Start of INFORMATION

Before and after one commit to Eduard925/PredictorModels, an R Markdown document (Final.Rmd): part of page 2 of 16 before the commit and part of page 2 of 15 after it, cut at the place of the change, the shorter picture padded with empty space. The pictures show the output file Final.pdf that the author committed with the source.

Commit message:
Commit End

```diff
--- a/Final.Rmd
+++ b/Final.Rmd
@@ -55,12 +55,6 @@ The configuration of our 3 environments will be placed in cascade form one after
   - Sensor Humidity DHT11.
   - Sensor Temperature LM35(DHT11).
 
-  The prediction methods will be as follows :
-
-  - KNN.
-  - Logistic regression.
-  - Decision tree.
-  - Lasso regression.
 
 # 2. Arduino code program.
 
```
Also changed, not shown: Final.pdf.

End of INFORMATION
Start of INFORMATION

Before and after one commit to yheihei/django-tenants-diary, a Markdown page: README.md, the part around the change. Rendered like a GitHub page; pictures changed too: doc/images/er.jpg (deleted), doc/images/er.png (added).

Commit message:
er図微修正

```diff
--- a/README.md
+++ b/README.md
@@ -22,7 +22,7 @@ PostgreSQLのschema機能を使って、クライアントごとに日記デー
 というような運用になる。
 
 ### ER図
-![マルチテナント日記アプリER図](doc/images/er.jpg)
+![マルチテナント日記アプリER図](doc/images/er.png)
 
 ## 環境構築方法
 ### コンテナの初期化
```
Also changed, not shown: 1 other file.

End of INFORMATION
Start of INFORMATION

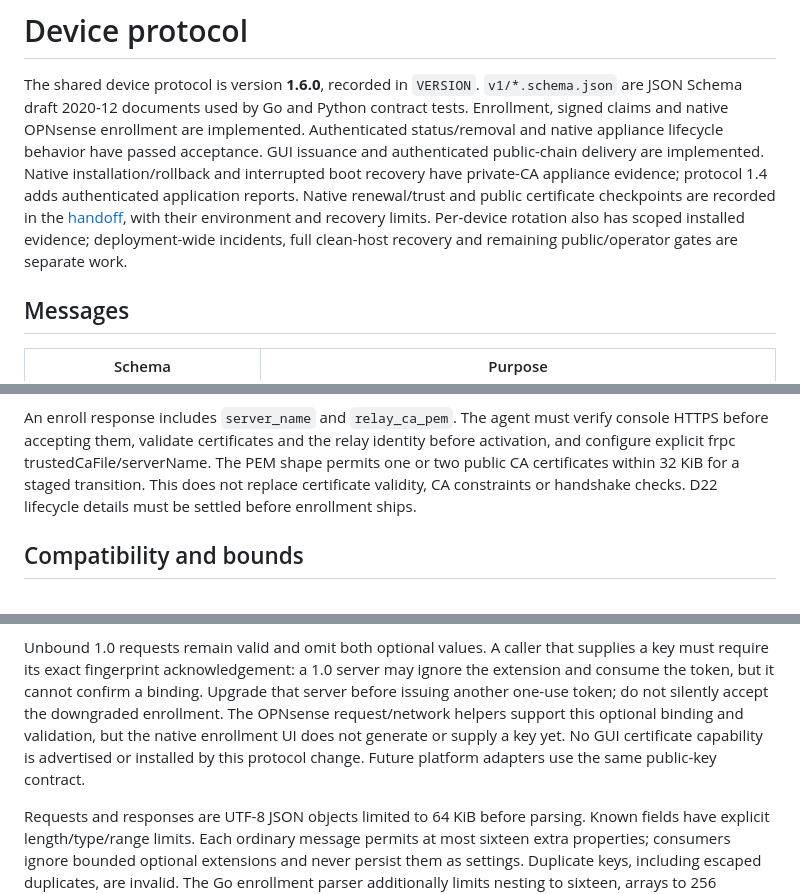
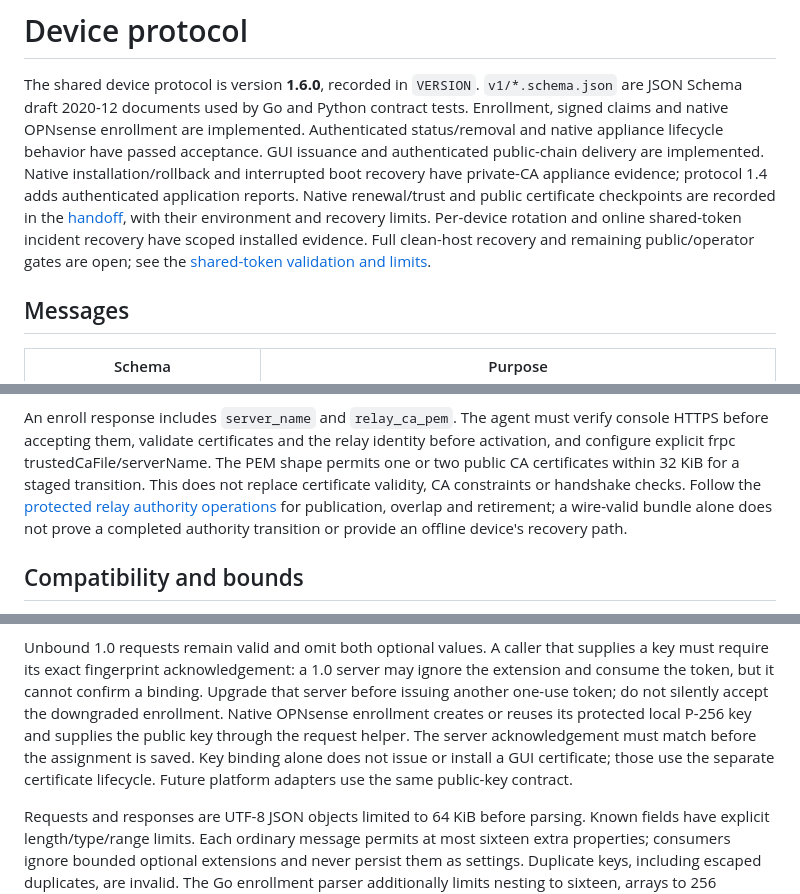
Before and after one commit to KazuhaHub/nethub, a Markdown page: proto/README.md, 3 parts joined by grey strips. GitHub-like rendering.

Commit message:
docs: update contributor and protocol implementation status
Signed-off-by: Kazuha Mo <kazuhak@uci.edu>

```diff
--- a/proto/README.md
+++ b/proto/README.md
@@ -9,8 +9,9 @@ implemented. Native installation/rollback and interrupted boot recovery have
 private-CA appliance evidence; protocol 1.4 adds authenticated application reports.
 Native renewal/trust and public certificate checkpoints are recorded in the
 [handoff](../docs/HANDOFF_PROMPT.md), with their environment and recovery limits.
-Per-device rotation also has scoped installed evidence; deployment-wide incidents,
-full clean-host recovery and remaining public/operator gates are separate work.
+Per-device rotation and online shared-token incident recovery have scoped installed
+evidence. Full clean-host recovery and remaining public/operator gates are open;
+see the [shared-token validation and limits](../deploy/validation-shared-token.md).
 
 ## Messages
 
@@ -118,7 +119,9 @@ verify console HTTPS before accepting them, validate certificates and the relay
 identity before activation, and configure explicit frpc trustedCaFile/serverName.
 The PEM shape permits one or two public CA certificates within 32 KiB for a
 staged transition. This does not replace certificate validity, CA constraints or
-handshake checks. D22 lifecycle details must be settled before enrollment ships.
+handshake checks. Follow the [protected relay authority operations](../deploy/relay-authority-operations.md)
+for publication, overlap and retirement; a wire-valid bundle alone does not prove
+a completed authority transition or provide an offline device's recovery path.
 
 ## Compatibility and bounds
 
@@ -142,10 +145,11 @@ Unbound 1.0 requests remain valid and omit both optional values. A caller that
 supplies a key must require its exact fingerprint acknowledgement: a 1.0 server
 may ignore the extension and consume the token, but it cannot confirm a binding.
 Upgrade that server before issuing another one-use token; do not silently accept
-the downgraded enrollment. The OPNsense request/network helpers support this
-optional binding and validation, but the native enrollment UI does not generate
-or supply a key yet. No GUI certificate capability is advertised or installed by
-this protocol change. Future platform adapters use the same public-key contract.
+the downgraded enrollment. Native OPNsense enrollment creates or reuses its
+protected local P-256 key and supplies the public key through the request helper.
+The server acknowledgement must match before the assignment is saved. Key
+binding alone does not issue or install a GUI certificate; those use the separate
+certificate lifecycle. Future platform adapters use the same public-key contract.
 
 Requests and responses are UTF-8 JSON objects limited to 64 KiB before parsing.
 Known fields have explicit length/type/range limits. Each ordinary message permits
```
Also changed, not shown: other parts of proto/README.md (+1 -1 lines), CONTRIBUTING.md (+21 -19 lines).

End of INFORMATION

## TO DO
Write only the number of lines above that contain "GitHub".

## WRITTEN RESPONSE
2